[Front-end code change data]
==============================

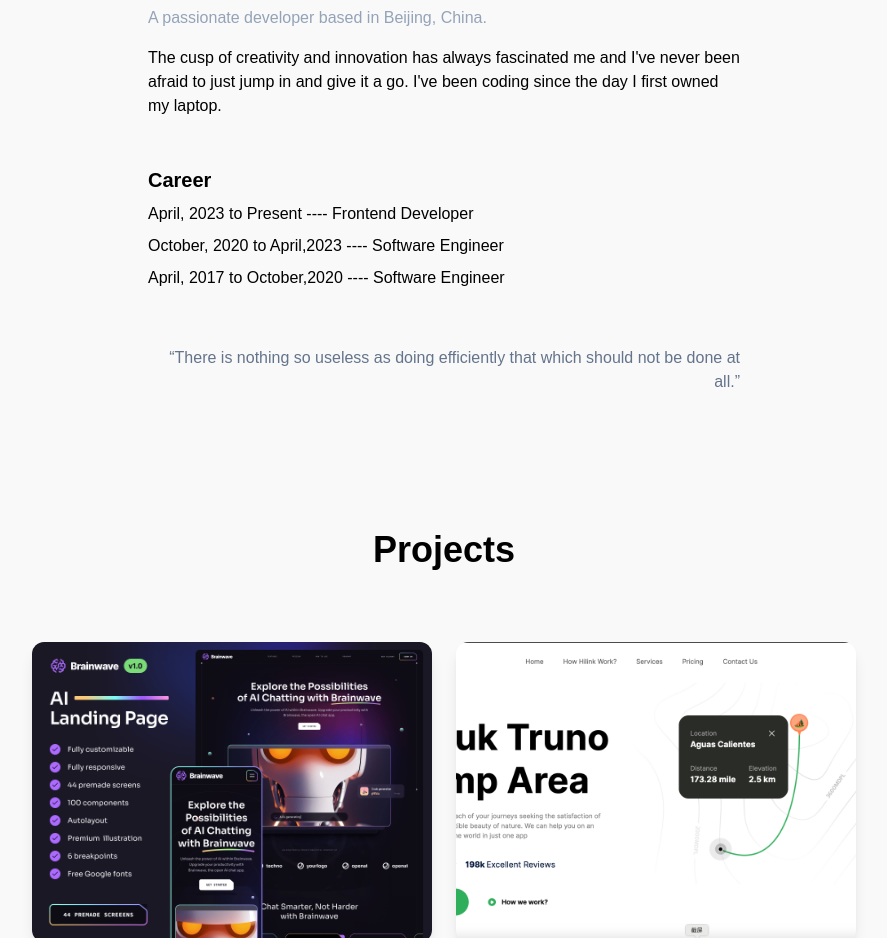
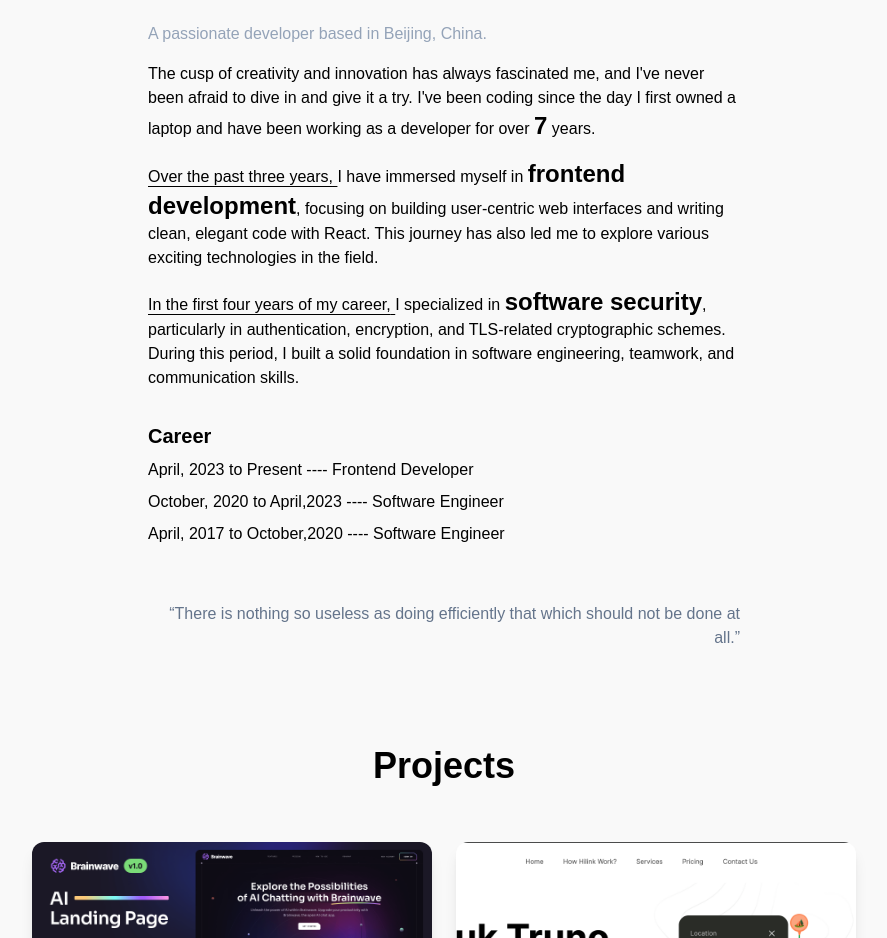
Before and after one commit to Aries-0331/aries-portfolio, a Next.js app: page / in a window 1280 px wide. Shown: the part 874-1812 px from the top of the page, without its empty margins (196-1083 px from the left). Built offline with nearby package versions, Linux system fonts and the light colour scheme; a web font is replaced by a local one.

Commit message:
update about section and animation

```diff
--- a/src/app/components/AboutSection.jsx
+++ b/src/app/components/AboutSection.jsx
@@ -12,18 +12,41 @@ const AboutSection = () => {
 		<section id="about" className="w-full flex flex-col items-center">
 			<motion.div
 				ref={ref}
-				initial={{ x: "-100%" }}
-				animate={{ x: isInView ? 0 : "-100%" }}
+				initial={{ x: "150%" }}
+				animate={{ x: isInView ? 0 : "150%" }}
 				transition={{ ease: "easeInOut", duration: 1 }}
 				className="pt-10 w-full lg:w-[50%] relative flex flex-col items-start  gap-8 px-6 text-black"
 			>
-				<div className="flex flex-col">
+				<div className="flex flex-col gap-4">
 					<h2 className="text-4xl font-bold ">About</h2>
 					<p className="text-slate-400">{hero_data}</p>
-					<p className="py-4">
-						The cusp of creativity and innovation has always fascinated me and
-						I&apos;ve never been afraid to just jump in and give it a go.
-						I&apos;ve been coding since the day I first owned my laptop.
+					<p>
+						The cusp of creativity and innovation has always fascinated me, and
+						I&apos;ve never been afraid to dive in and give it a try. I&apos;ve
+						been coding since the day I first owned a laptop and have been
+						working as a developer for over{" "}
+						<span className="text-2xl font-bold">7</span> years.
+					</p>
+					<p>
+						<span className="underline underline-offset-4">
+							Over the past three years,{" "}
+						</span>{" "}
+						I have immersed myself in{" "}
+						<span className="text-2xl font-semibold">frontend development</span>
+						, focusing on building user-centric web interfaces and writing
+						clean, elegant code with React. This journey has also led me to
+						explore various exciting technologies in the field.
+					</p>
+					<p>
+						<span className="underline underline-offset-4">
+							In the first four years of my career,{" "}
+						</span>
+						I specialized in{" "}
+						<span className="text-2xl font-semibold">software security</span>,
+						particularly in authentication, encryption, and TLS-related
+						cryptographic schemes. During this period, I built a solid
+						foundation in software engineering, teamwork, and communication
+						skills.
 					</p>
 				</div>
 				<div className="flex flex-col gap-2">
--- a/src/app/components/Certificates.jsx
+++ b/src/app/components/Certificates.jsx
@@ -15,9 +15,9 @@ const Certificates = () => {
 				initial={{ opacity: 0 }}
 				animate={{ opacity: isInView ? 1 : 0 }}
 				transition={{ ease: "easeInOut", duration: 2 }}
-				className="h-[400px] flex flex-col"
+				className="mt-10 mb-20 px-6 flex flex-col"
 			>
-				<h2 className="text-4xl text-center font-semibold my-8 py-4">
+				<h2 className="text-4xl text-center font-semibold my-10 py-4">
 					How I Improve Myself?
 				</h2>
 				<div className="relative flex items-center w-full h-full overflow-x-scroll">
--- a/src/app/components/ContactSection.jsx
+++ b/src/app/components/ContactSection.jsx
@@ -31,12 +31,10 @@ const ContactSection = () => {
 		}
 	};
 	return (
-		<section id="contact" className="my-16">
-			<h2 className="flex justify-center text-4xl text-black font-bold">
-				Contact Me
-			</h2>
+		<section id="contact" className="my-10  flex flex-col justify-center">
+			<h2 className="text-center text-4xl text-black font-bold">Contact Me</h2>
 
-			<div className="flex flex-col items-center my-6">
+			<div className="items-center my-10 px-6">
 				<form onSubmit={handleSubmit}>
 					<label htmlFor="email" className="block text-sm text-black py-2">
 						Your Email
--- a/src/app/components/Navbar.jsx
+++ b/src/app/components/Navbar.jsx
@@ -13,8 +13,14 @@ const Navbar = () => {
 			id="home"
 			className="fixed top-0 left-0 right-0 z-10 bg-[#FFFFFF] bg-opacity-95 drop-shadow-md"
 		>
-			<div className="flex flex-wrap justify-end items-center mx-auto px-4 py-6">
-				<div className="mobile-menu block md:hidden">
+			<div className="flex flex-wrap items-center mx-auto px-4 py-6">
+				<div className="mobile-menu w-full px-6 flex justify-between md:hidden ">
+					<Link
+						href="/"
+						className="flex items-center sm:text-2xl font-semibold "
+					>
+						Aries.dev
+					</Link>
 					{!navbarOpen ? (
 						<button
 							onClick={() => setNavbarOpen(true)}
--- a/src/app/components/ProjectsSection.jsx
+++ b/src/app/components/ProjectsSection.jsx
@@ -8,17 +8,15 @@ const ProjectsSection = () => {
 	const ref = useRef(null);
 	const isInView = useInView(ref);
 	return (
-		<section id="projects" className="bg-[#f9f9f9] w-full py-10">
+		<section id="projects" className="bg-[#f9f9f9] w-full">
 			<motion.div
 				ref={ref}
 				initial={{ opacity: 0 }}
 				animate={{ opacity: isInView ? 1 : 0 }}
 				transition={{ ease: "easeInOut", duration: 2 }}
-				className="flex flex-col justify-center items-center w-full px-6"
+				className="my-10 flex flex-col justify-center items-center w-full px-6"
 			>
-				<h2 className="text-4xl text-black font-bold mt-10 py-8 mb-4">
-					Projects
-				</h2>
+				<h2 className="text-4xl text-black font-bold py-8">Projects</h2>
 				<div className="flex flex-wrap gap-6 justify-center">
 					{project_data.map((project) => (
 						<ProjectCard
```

==============================

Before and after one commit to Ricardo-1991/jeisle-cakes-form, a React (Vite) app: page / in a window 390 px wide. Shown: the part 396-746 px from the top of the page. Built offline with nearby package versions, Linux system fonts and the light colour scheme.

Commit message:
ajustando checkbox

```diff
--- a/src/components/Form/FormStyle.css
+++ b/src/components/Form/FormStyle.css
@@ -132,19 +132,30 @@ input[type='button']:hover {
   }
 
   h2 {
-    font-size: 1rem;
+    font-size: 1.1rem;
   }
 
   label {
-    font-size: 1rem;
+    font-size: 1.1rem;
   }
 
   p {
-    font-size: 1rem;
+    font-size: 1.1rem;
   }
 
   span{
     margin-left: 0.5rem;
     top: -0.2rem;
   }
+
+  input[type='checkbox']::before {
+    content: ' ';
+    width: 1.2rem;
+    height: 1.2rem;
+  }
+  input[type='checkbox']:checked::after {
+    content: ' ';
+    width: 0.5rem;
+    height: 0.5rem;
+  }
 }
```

==============================

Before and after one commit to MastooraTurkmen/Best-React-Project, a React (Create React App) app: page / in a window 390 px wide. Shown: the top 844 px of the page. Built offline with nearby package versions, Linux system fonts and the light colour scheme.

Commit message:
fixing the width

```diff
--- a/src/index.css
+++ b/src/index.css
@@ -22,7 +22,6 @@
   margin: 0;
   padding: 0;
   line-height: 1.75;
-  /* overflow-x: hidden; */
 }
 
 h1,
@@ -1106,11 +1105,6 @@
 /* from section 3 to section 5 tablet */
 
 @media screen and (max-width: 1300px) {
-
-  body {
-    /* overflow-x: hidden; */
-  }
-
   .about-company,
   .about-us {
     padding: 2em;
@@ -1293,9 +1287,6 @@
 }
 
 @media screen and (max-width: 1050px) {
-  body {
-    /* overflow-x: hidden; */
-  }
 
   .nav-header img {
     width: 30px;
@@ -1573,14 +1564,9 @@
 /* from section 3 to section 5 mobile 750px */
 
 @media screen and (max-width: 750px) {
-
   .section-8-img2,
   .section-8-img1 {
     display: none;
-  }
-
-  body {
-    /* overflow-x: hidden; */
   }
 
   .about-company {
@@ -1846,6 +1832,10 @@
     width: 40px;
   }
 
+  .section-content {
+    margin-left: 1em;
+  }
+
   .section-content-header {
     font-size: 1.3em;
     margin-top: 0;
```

==============================

## ASSIGNMENT
Filter the records above and copy every line that contains the word "fonts".

## OUTPUT
Before and after one commit to Aries-0331/aries-portfolio, a Next.js app: page / in a window 1280 px wide. Shown: the part 874-1812 px from the top of the page, without its empty margins (196-1083 px from the left). Built offline with nearby package versions, Linux system fonts and the light colour scheme; a web font is replaced by a local one.
Before and after one commit to Ricardo-1991/jeisle-cakes-form, a React (Vite) app: page / in a window 390 px wide. Shown: the part 396-746 px from the top of the page. Built offline with nearby package versions, Linux system fonts and the light colour scheme.
Before and after one commit to MastooraTurkmen/Best-React-Project, a React (Create React App) app: page / in a window 390 px wide. Shown: the top 844 px of the page. Built offline with nearby package versions, Linux system fonts and the light colour scheme.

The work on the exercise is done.